Authorities in Connecticut have sent a nation-wide alert to warn consumers about a new flavor of the old “you owe taxes” scam. Police are investigating a consumer complaint that a man identifying himself as “IRS Special Agent Adam Spencer” called a victim stating that the victim owed $7,500.00 in back taxes from 2012. The caller demanded the money by 11:00 a.m. the next morning, stating if the consumer didn’t pay that he would be arrested.
The victim reportedly called relatives and raised the money. Per the caller’s instructions, the victim loaded the money onto ReLoadit Money cards, and then sent the codes to “Agent Spencer” for the full $7,500.

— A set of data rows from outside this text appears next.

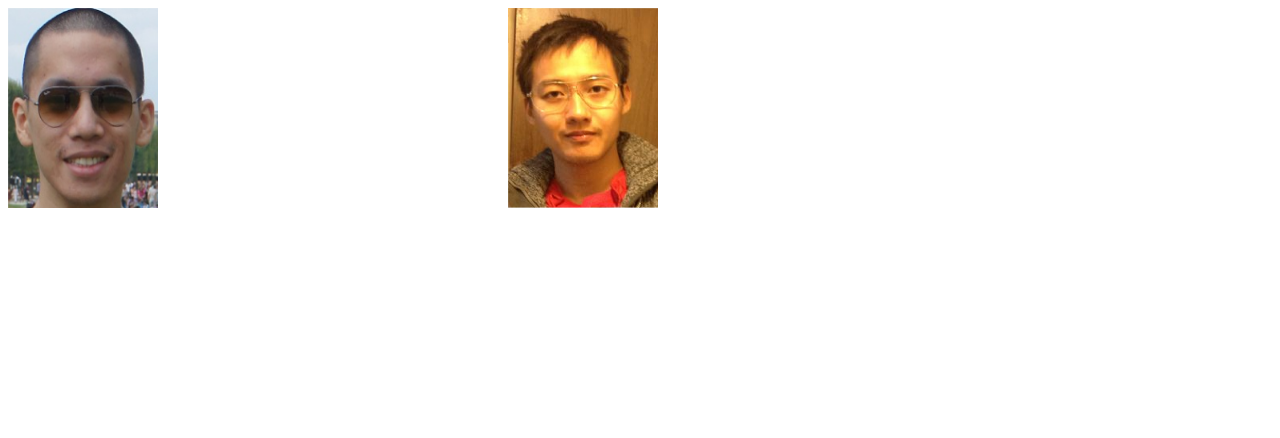
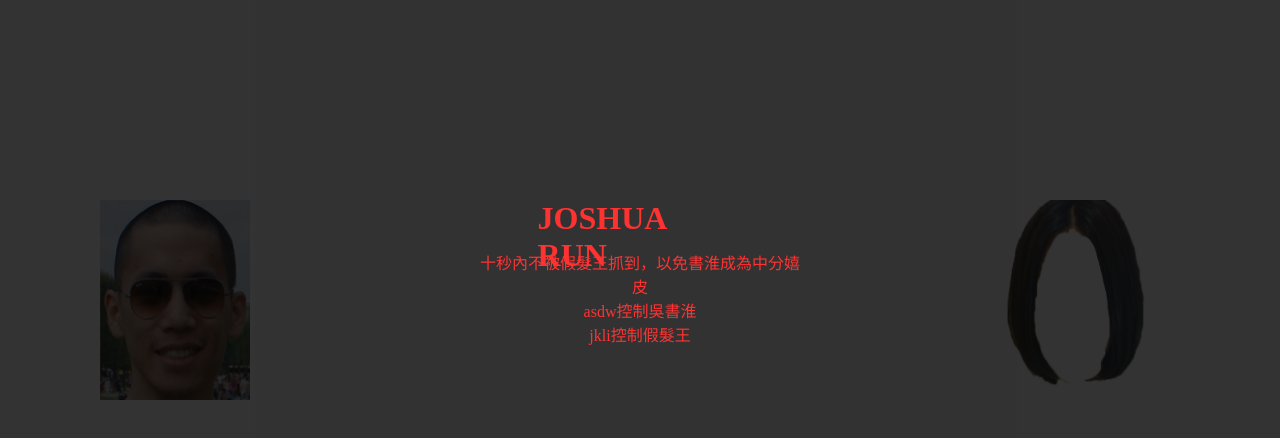
Before and after one commit to jamesluh0/HeadBattle, a plain HTML site: page index.html in a window 1280 px wide. Drawn offline with nearby package versions, Linux system fonts and the light colour scheme.

Commit message:
make it a game

```diff
--- a/headgame.js
+++ b/headgame.js
@@ -2,7 +2,38 @@
 
 
 $(document).ready(function  (argument) {
-	// body...
+
+
+	var start = 0;
+
+	$("h1").click(function(){
+
+		$("h1").hide();
+		$("p").hide();
+		$(".cover").hide();
+		start = 1;
+
+		$("#head").css("left",100).css("top",200);
+		$("#wig").css("left",1000).css("top",200);
+
+		count();
+
+		count(){
+			setTimeout(function()
+			{
+				alert("count");
+
+			 }, 1000);
+		}
+
+
+		setTimeout(function()
+			{
+				alert("head win");
+
+			 }, 10000);
+	})
+
 
 document.addEventListener("keydown",keyDownHandler, false);
 		//document.addEventListener("keyup",keyUpHandler, false);
@@ -16,17 +47,19 @@ function keyDownHandler(event)
 	var moveObj = (keyPressed == "W" ||
 				   keyPressed == "A" ||
 				   keyPressed == "S" ||
-				   keyPressed == "D") ? "#head" : "#vic";
+				   keyPressed == "D") ? "#head" : "#wig";
 
 	var top =  parseInt($(moveObj).css("top"));
 	var height = parseInt($(moveObj).css("height"));
 	var left =  parseInt($(moveObj).css("left"));
 	var width = parseInt($(moveObj).css("width"));
+
+
 	switch (keyPressed) {
 		case "A":
 		case "J":
 		{
-			console.log("Left : " + left);
+
 			if (left - 50 >= 0) {
 				left -= 50;
 				$(moveObj).css("left", left);
@@ -36,7 +69,7 @@ function keyDownHandler(event)
 		case "D":
 		case "L":
 		{
-			console.log("Right : " + left);
+
 			if (left + width < gWindowWidth) {
 				left += 50;
 				$(moveObj).css("left", left);
@@ -66,9 +99,23 @@ function keyDownHandler(event)
 			console.log("key = " + parseInt(event.keyCode) + ", keypressed = " + keyPressed);
 		}
 	}
+
+		if(
+		   $("#head").css("top") == $("#wig").css("top")
+		&& $("#head").css("left") == $("#wig").css("left")
+	  )	{
+				if(start == 1)
+				{
+					alert("wig win");
+				}
+
+		}
+
+		console.log("head top:" + $("#head").css("top") + "head left:" + $("#head").css("left"));
+		console.log("vic top:" + $("#wig").css("top") + "vic left:" + $("#vic").css("left"));
+
 }
 
-	console.log("123");
-	console.log();
+
 
 });
--- a/index.html
+++ b/index.html
@@ -1,12 +1,32 @@
 <!DOCTYPE HTML>
 <html>
 	<head>
+		<meta HTTP-EQUIV="Content-Type" CONTENT="text/html; charset=utf8">
 		<link rel="stylesheet" type="text/css" href="main.css">
 	</head>
 
 	<body>
-		<img id="head" src="head.jpg">
-		<img id="vic" src="vic.jpg">
+
+		<audio>
+		<source src="sound/music.ogg" type="audio/ogg" autoplay loop>
+		<source src="sound/music.mp3" type="audio/mp3" autoplay loop>
+		</audio>
+
+		<audio>
+		<source src="sound/crash.ogg" type="audio/ogg" >
+		<source src="sound/crash.mp3" type="audio/mp3" >
+		</audio>
+
+		<div class="cover">
+			<div class="intro">
+				<h1>JOSHUA RUN</h1>
+				<p>十秒內不被假髮王抓到，以免書淮成為中分嬉皮<br>asdw控制吳書淮<br>jkli控制假髮王</p>
+
+			</div>
+		</div>
+				<img id="head" src="head.jpg">
+				<img id="wig" src="wig.png">
+
 
 		<script type="text/javascript" src="http://ajax.googleapis.com/ajax/libs/jquery/1.2.6/jquery.min.js"></script>
 		<script type="text/javascript" src="headgame.js"></script>
--- a/main.css
+++ b/main.css
@@ -1,5 +1,15 @@
+html{
+	height: 100%;
+	width: 100%;
+	margin: 0;
+}
+
 body{
-	position: relative;
+	position: absolute;
+	height: 100%;
+	width: 100%;
+	margin: 0;
+	top: 0;
 }
 
 img{
@@ -10,11 +20,50 @@ img{
 
 
 #head{
-	top:0px;
-	left:0px;
+	top:200px;
+	left:100px;
+	z-index: 0;
 }
 
-#vic{
-	top:0px;
-	left:500px;
+#wig{
+	top:200px;
+	left:1000px;
+	z-index: 1;
 }
+
+
+.cover{
+	position: absolute;
+	top:0;
+	z-index: 2;
+	width: 100%;
+	height: 100%;
+	background-color: black;
+	opacity: 0.8;
+}
+
+h1{
+	position: absolute;
+	top: 200px;
+	z-index: 3;
+	color: red;
+	margin: 0 42%;
+	cursor: pointer;
+
+}
+
+p{
+	position: absolute;
+	top:250px;
+	z-index: 3;
+	color: red;
+	margin: 0 37%;
+	text-align: center;
+	cursor: default;
+}
+
+#intro{
+	position: relative;
+	width: 500px;
+	height: 400px;
+}
```
Also changed, not shown: wig.png (added).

(Big Sigh) Ok, so one part of me wants to say let’s take a reality break here, but another part feels that this must not be known to a large percentage of our population since this (and similar versions of) scam is so popular. If it didn’t work, scammers would give up and move onto something else (like a work from home scam). So here are some tips from Mercer Savings Bank and EPCOR – call them “Words to Live By.”
- If you owe back taxes, the IRS will NOT send you an email (while this doesn’t directly relate to this case, let’s face it, people still fall for that too), nor will they call you and ask that you use a money services business to pay your taxes.
- If you are in deep, to the point the IRS is considering arresting you for back taxes, you will not likely get a phone call; instead, you are going to get a personal visit you will never forget.
- Law enforcement doesn’t tend to call you in advance to warn you about your imminent arrest; they just show up, unannounced.
- You don’t pay taxes using untraceable Money Cards.
Also, a few tips from our friends at the IRS (all of this information is available via their website):
- Call the IRS at 1-800-829-1040 and they will be able to confirm what, if any, REAL issues the taxpayer has that require attention, plus they can let you know if you are bring scammed.
- Let’s face it – the tax collection process is lengthy. They won’t demand money the next day and they send correspondence strictly by mail first.
- If you receive a similar call, report the incident by visiting the Treasury Inspector General for Tax Administration (TIGTA) IRS Impersonation Scam Reporting since the caller is impersonating the IRS.
If you have any other questions or concerns, please feel free to contact us here at the bank.
Taxes are constantly changing. While this blog is meant to help you best manage your finances, it’s for informational purposes only and shouldn’t be seen as tax advice. Talk to your tax professional if you have questions about your taxes.